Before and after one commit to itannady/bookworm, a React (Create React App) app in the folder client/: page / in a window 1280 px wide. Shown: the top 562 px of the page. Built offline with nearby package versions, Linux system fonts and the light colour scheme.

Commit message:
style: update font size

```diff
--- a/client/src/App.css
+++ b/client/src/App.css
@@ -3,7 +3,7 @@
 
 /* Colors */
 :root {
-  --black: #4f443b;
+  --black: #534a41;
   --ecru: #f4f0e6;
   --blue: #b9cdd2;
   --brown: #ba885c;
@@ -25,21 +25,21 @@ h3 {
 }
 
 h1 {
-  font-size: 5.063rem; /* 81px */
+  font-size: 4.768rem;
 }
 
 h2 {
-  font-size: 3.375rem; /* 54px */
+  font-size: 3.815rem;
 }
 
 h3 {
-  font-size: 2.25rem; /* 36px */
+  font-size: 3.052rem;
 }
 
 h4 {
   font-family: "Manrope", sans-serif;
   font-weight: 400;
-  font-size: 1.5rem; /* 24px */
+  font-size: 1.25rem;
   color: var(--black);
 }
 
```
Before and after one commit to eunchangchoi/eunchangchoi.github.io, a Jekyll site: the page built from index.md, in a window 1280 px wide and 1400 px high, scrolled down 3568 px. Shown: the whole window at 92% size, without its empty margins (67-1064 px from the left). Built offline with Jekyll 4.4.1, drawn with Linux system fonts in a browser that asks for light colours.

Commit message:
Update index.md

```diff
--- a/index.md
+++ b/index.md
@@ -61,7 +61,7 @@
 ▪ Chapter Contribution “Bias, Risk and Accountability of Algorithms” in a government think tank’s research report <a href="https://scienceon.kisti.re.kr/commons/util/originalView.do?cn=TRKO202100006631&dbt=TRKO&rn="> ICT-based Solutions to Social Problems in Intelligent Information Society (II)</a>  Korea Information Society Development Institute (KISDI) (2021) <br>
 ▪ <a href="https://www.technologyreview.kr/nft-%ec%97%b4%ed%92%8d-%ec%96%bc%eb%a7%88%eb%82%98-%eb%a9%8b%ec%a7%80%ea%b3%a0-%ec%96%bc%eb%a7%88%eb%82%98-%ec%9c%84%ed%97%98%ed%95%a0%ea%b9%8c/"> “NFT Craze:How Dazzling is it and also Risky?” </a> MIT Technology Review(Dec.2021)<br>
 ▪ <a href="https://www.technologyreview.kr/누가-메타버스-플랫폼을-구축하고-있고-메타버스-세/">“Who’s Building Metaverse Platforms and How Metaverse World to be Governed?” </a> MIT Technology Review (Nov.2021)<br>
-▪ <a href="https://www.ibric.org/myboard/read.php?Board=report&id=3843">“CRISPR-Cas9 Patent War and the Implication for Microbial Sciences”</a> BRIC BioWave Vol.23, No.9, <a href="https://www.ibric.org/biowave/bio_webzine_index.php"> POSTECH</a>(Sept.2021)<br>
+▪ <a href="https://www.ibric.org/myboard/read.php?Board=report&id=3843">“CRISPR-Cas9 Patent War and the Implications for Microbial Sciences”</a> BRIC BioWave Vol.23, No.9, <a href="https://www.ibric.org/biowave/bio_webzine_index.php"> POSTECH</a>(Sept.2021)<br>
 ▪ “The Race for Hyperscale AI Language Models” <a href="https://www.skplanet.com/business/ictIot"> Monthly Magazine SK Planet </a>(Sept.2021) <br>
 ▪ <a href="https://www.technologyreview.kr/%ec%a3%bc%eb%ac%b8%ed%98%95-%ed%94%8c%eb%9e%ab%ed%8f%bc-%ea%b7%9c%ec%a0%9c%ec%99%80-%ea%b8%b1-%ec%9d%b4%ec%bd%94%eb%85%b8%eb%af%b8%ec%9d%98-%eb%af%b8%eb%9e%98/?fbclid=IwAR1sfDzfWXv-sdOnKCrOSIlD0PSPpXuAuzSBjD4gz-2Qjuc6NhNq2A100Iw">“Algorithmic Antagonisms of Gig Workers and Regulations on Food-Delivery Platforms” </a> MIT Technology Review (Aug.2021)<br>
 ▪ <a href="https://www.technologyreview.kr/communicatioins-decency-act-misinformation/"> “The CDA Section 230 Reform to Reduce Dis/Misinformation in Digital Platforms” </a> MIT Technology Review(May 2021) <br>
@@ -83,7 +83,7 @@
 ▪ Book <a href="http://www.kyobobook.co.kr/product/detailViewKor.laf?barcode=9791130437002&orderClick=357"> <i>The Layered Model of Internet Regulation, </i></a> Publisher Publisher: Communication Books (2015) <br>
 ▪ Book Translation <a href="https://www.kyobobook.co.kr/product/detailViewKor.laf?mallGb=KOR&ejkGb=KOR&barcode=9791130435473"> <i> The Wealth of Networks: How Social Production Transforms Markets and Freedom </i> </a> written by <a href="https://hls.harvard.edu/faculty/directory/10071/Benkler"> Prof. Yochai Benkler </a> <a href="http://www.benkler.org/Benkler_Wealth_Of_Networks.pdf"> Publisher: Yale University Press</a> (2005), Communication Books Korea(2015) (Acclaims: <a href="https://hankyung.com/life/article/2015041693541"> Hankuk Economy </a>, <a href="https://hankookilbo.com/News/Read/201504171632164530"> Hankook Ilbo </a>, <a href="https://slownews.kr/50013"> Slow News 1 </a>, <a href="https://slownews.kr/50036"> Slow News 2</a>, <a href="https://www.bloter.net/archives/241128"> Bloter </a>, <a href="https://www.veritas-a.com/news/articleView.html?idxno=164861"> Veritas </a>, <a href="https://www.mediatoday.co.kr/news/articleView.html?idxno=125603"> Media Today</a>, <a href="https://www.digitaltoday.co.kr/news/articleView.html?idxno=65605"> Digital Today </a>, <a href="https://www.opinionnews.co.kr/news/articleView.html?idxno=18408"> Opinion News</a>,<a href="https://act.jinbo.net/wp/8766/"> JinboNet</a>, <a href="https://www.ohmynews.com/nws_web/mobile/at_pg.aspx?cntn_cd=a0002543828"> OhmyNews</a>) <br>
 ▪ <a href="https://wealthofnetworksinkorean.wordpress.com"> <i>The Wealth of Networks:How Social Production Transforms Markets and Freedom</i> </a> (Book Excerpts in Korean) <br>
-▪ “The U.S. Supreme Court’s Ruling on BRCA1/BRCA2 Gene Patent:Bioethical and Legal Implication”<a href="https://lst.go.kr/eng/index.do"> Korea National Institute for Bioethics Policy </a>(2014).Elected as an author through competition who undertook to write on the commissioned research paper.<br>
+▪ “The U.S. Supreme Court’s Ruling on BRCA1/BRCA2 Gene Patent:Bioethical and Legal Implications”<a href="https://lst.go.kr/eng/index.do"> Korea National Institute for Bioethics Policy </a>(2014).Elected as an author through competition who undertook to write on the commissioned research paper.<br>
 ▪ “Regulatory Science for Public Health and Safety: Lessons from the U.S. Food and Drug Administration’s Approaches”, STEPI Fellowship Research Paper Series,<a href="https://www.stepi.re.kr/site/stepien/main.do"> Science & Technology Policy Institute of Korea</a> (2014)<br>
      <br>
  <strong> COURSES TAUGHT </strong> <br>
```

_ _ _ _ _

§ TASK TO CARRY OUT:
Which lines of the listing contain the string "client"? Copy each of them.

§ SOLVED EXERCISE:
Before and after one commit to itannady/bookworm, a React (Create React App) app in the folder client/: page / in a window 1280 px wide. Shown: the top 562 px of the page. Built offline with nearby package versions, Linux system fonts and the light colour scheme.
--- a/client/src/App.css
+++ b/client/src/App.css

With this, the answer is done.